What is expected:
If a line in the entries contains the word "その他メモデータを取得する", list it.

Dataset extract:
=-=-=-=-=

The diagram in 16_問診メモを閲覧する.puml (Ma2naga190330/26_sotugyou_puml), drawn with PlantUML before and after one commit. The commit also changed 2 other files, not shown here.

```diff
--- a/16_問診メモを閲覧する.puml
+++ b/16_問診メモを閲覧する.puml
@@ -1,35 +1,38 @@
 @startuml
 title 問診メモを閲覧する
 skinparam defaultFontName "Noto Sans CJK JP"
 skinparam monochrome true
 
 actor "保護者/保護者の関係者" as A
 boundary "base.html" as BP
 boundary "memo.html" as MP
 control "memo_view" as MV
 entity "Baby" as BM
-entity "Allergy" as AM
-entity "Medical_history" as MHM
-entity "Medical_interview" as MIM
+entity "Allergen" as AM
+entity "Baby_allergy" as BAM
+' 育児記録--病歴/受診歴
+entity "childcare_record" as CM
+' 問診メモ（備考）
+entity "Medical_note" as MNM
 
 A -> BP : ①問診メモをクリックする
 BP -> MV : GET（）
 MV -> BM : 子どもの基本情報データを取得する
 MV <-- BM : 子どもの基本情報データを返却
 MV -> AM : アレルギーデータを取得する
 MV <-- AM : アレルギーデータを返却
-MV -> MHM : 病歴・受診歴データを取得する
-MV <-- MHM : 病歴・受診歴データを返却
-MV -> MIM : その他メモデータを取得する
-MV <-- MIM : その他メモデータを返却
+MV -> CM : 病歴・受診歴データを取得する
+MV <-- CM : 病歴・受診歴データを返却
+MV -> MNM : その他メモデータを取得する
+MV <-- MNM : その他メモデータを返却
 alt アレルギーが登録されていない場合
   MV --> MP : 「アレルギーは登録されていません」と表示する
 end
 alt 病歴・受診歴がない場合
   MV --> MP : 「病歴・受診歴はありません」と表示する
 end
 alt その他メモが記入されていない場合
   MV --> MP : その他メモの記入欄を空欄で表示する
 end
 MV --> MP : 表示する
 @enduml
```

=-=-=-=-=

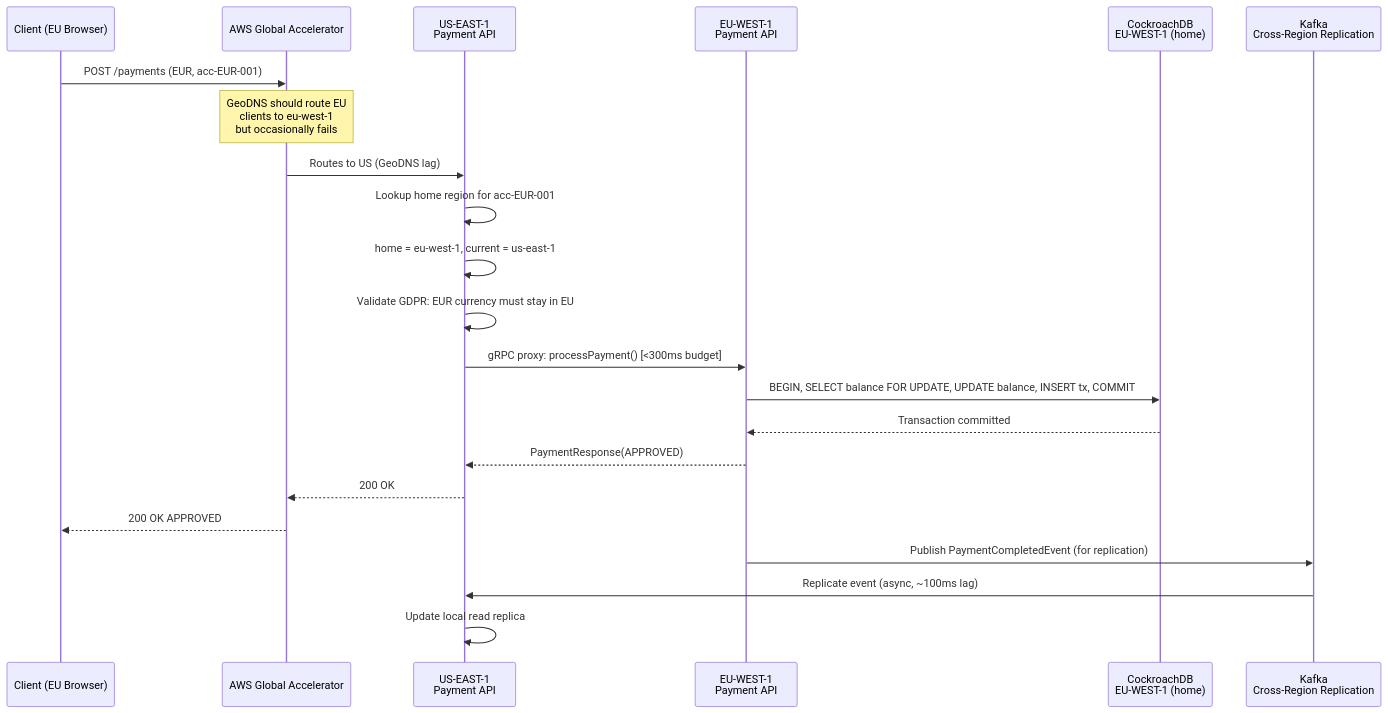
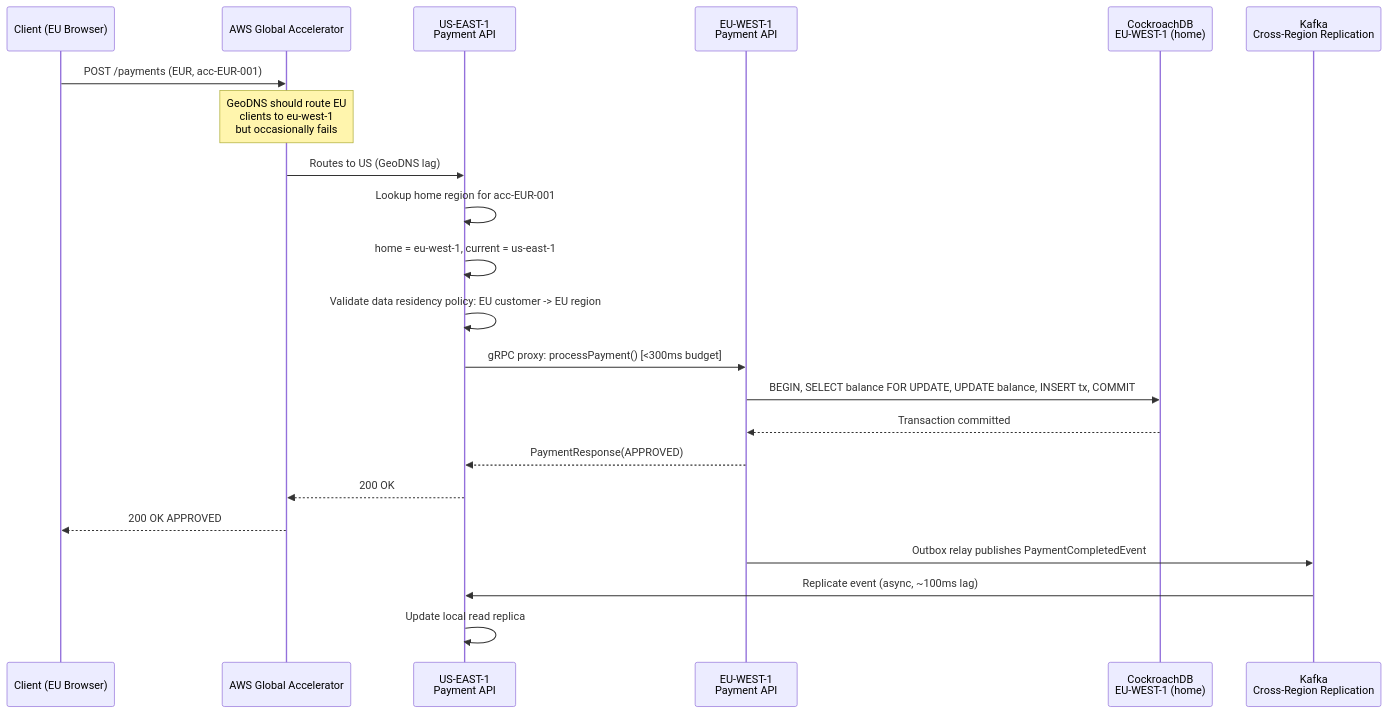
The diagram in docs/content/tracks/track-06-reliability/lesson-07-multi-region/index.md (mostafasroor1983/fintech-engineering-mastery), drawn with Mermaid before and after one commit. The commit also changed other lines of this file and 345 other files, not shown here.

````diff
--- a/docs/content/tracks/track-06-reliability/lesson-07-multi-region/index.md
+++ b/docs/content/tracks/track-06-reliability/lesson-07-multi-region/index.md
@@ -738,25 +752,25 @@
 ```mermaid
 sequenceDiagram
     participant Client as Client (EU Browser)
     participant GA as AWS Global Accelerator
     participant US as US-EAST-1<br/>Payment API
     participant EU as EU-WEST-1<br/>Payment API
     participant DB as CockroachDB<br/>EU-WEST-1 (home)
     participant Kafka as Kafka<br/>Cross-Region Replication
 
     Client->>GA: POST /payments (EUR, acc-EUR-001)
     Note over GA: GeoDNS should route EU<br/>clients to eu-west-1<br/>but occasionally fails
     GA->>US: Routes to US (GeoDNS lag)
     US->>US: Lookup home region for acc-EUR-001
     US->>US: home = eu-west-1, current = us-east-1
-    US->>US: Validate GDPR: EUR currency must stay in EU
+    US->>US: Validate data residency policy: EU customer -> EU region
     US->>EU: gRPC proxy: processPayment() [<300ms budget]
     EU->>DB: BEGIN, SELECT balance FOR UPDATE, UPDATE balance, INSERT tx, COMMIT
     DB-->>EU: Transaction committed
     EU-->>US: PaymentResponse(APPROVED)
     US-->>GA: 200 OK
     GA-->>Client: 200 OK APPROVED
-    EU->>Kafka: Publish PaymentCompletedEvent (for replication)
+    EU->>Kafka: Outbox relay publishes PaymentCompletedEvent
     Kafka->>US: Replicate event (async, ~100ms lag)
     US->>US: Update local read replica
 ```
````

=-=-=-=-=

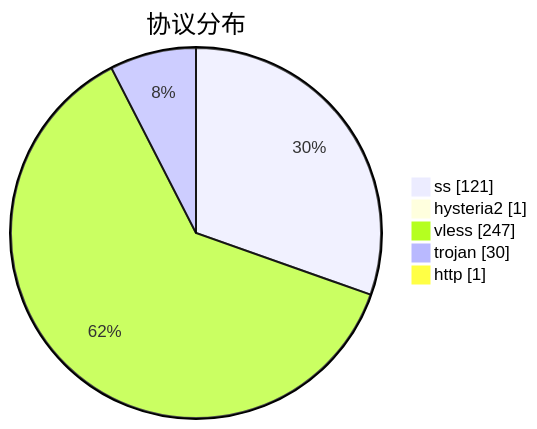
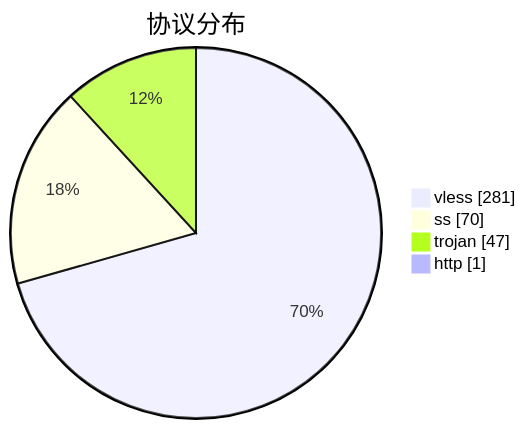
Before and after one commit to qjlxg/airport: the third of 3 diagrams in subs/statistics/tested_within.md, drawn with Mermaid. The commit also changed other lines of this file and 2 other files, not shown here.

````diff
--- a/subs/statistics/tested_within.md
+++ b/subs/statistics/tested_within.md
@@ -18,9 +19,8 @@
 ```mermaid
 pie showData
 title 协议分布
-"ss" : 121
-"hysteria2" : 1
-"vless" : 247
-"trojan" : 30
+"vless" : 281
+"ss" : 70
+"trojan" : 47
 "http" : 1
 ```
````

=-=-=-=-=

Your solution:
-MV -> MIM : その他メモデータを取得する
+MV -> MNM : その他メモデータを取得する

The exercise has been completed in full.